Polymer banknotes

In terms of note validation, polymer banknotes pose no additional issues and note validators will accept and stack as normal.


By utilising polymer, UK banknotes can take advantage of improved security and durability measures. Evidence points to lower counterfeiting risks and overall higher security, as polymer allows additional security measures to be added, which is another boost for the industry. Polymer banknotes should be more pleasant to handle as they stay cleaner and are more durable, with an average life expectancy of more than 2.5 times that of the existing UK paper notes.


Polymer banknotes are manufactured from transparent plastic film, specially coated with the ink layer that enables it to carry the printed design features of banknotes. The materials allow the inclusion of ‘windows’ or clear portions in the design, which enhance protection against counterfeits.


The First note that could be polymer is the £5 Winston Churchill due in 2016 followed by the £10 Jane Austen, these notes may be smaller than what we currently have but probably no smaller than existing Euro’s. Despite the visible material change the UK polymer banknotes will retain their overall look.


Over 20 countries currently issue polymer banknotes. These include Australia, which introduced them in 1988, New Zealand, Mexico, Singapore, Canada and Fiji which introduced them in 2013.

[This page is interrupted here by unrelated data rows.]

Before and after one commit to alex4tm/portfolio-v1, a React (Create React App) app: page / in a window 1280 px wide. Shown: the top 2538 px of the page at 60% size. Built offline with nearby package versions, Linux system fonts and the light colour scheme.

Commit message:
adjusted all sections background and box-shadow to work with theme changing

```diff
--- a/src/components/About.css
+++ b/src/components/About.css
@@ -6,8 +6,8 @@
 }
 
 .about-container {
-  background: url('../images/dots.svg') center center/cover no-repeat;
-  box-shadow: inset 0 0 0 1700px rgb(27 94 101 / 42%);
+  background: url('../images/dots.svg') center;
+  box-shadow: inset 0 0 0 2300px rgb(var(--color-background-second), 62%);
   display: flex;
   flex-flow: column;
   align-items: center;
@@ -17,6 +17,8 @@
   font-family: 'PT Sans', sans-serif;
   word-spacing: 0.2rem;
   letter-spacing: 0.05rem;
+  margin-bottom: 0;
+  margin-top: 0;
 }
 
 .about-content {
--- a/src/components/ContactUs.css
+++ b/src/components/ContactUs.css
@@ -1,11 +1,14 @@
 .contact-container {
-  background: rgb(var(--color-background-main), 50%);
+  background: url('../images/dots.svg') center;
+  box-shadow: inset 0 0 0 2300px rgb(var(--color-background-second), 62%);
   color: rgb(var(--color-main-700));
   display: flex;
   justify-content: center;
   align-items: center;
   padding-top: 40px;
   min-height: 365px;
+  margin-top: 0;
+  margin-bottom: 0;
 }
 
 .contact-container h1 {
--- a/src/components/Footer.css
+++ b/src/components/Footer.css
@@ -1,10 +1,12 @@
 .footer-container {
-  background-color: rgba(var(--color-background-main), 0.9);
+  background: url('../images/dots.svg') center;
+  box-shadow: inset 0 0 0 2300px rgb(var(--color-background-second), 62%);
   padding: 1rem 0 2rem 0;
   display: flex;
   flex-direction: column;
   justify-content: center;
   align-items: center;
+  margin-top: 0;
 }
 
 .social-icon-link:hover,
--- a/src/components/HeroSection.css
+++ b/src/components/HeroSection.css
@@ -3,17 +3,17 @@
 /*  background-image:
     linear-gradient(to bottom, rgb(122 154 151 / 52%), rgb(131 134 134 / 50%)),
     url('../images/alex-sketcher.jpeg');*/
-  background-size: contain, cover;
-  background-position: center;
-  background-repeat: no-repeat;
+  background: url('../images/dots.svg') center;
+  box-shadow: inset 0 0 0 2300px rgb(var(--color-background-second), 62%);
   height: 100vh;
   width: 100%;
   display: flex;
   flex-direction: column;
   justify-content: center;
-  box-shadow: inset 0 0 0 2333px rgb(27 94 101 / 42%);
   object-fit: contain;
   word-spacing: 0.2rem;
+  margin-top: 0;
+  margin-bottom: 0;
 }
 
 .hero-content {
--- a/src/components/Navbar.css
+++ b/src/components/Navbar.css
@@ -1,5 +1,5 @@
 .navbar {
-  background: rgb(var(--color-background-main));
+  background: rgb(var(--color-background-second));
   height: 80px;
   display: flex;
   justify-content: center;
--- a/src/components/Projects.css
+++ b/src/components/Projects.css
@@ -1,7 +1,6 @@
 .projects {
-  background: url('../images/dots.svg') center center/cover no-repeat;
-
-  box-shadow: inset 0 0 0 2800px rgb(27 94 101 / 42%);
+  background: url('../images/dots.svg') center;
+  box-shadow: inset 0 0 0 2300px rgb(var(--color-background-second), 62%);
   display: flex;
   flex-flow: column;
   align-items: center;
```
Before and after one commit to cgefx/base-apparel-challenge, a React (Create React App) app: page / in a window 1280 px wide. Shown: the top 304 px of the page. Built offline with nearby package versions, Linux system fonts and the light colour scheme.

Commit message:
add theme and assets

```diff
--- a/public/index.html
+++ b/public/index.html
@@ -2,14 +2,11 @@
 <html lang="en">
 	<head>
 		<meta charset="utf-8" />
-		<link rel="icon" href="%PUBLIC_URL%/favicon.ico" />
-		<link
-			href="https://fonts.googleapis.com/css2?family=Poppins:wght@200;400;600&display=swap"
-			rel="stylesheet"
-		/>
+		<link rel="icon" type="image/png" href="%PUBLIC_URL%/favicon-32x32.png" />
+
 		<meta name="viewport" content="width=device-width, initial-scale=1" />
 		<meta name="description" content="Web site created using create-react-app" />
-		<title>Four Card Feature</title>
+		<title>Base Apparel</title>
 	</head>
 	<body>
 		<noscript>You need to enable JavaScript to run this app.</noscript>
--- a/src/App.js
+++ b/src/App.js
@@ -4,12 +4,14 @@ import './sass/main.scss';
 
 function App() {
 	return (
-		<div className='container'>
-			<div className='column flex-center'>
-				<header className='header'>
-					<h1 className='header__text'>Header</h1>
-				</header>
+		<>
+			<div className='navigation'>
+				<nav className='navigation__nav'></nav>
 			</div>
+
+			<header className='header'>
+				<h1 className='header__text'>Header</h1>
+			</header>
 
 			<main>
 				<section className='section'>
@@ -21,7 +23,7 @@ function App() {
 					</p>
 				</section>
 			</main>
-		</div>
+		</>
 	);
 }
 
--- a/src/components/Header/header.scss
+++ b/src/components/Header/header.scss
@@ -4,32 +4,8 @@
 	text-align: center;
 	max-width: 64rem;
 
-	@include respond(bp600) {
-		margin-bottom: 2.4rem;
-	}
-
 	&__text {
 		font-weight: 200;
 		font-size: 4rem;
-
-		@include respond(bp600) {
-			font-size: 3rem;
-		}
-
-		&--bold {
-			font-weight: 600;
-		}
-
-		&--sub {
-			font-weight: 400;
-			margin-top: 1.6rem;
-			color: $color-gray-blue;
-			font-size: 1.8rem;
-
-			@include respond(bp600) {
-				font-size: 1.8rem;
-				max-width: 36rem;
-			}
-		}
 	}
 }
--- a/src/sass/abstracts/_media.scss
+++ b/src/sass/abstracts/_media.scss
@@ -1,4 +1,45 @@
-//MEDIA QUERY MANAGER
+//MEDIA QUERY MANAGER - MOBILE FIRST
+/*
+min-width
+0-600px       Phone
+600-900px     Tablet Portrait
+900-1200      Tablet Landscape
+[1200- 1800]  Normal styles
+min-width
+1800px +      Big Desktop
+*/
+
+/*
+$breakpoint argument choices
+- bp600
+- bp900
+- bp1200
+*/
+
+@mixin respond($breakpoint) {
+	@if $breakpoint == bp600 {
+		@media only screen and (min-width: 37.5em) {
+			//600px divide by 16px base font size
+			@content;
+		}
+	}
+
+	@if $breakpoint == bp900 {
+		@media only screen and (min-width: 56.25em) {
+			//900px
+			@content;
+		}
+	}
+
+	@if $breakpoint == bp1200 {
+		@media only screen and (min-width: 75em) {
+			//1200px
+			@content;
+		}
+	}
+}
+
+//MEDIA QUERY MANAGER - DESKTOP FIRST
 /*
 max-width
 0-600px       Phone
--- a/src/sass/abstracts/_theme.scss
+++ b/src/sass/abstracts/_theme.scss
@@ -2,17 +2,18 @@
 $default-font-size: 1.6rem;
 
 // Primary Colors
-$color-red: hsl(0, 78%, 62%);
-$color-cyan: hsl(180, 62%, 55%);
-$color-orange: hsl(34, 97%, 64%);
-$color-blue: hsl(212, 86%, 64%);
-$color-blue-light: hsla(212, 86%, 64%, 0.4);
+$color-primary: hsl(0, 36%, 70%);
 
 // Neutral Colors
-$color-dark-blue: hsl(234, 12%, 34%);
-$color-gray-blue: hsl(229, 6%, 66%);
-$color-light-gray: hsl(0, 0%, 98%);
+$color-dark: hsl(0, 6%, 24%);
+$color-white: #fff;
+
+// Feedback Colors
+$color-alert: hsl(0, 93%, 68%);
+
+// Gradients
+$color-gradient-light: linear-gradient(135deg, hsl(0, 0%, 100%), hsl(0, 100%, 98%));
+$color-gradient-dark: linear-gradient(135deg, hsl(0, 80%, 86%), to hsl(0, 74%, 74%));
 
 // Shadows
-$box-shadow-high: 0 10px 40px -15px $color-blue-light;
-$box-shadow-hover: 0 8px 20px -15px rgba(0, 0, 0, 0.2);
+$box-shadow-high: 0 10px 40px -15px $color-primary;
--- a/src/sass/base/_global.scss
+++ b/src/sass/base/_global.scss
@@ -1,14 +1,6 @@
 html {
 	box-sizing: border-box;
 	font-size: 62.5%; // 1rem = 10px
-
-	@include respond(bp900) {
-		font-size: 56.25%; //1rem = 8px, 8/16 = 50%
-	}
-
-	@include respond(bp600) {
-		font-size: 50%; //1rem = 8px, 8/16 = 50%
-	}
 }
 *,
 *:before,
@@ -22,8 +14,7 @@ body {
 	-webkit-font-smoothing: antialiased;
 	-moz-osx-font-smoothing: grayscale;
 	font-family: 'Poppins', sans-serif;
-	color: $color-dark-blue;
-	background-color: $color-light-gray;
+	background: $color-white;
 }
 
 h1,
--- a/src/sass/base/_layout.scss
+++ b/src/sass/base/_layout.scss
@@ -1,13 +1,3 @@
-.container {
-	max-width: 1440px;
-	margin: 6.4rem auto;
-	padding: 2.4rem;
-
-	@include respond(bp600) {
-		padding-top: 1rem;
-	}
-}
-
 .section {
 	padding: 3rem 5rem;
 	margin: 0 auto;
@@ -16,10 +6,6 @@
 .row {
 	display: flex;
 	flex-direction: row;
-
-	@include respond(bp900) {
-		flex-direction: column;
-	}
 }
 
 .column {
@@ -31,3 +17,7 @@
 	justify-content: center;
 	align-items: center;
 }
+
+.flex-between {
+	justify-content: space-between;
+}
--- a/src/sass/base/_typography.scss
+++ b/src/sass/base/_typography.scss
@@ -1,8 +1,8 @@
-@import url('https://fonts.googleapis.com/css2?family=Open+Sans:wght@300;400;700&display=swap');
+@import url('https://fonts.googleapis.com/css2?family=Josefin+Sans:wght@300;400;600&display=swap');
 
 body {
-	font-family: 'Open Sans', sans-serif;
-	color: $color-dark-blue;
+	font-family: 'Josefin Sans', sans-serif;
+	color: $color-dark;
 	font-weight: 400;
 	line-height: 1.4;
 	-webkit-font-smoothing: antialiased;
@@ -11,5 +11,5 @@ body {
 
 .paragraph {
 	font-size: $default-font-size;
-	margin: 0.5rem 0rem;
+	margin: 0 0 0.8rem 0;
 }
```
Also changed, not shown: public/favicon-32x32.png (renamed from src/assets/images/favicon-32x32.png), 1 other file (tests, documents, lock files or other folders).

ITL validators would not require any hardware modifications to accept the new polymer banknotes. The only update required would be a free currency firmware update to incorporate the new polymer banknote data. Customers across the Industry would face minimal disruption if the introduction of polymer banknotes goes ahead.